The Canadian dollar extends its losses against the Australian currency today following economic releases from the world’s second largest economy and the Land Down Under. The markets are in a wait-and-see mode as US fourth quarter earnings come in.

Even as crude oil, Canada’s largest export, rose 0.1 percent to $93.25 per barrel, the Loonie is anticipated to weaken to the Aussie. Oil prices have been on an uphill-downhill course in the past few days as market participants seek cues from the global markets. In fact, oil fell yesterday after the Energy Department report showed US crude inventories rose 1.3 million barrels last week.

Earlier today, the Australian Bureau of Statistics reported that home-building approvals in the Land Down Under advanced for the third time in four months in November as lower interest rates encouraged plans for apartment projects. The number of permits granted to build or renovate houses and apartments gained 2.9 percent from October, when they fell a revised 5.1 percent, according to the report. Though the result failed to reach the median forecast for a 4 percent gain, this proved to be welcome news for the Pacific nation coming from a shortfall the prior month.

Moreover, Chinese data released earlier showed that imports rose to a record in the nation’s biggest overseas market.
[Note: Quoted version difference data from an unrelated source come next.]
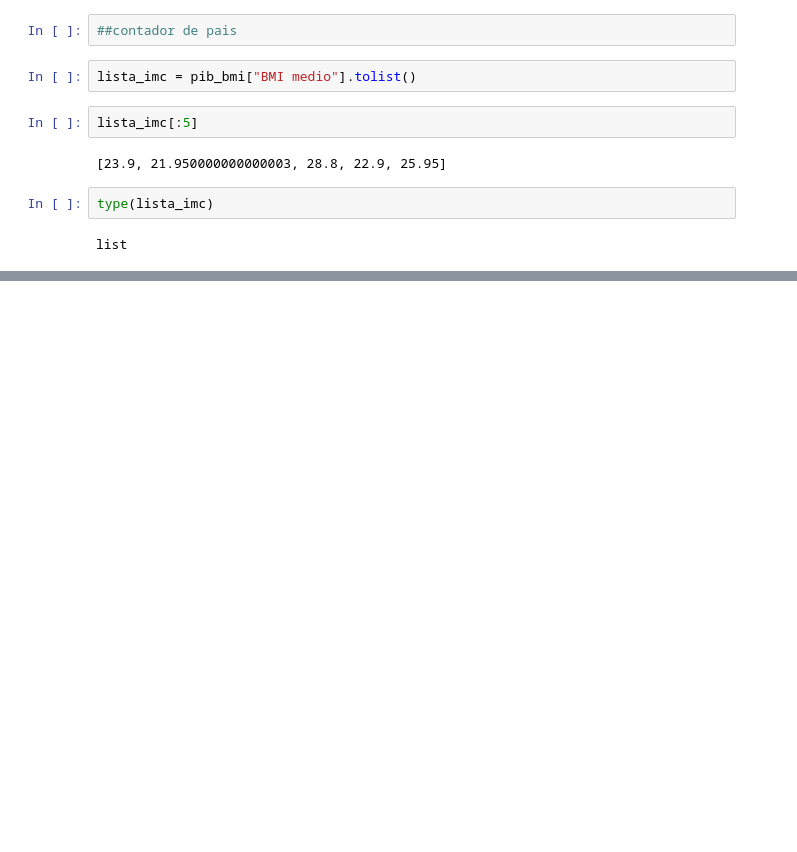
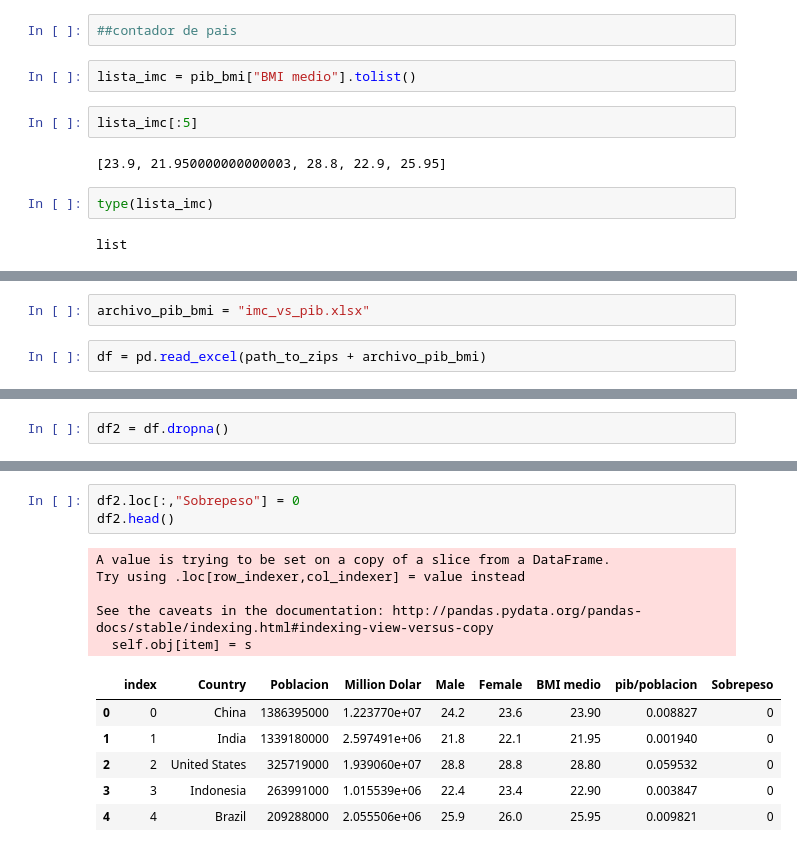
Before and after one commit to SergioME/TFM, a Jupyter notebook: imc_pib.ipynb, the cells around one changed output, grey strips where cells are left out. Saved outputs shown, nothing was run; the diff lists cells and outputs as text; blank space fills up the shorter version.

```diff
--- a/imc_pib.ipynb
+++ b/imc_pib.ipynb
@@ -492,0 +632,4 @@ Obesidad_I 4
+# %%
+archivo_pib_bmi = "imc_vs_pib.xlsx"
+# %%
+df = pd.read_excel(path_to_zips + archivo_pib_bmi)
@@ -492,0 +657,2 @@ Obesidad_I 4
+# %%
+df2 = df.dropna()
@@ -492,0 +671,15 @@ Obesidad_I 4
+# %%
+df2.loc[:,"Sobrepeso"] = 0
+df2.head()
+# %% [output]
+A value is trying to be set on a copy of a slice from a DataFrame.
+Try using .loc[row_indexer,col_indexer] = value instead
+
+See the caveats in the documentation: http://pandas.pydata.org/pandas-docs/stable/indexing.html#indexing-view-versus-copy
+  self.obj[item] = s
+|  | index | Country | Poblacion | Million Dolar | Male | Female | BMI medio | pib/poblacion | Sobrepeso |
+| 0 | 0 | China | 1386395000 | 1.223770e+07 | 24.2 | 23.6 | 23.90 | 0.008827 | 0 |
+| 1 | 1 | India | 1339180000 | 2.597491e+06 | 21.8 | 22.1 | 21.95 | 0.001940 | 0 |
+| 2 | 2 | United States | 325719000 | 1.939060e+07 | 28.8 | 28.8 | 28.80 | 0.059532 | 0 |
+| 3 | 3 | Indonesia | 263991000 | 1.015539e+06 | 22.4 | 23.4 | 22.90 | 0.003847 | 0 |
+| 4 | 4 | Brazil | 209288000 | 2.055506e+06 | 25.9 | 26.0 | 25.95 | 0.009821 | 0 |
```
Also changed, not shown: parts of 32 cells of this notebook.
China’s exports rose 14.1 percent in December from a year earlier while imports increased 6 percent, leaving a trade surplus of $31.6 Billion, according to the Customs General Administration of China.

“The Chinese data is a whole lot better than anyone expected with both imports and exports accelerating,” said Mike Jones, a currency strategist at Bank of New Zealand in Wellington. “That will only add to recent investor optimism that the Chinese rebound has got legs and should take the Aussie dollar higher.”

A long position is advised for the AUDCAD, though be wary of probable technical price corrections as the price index treads near the overbought territory.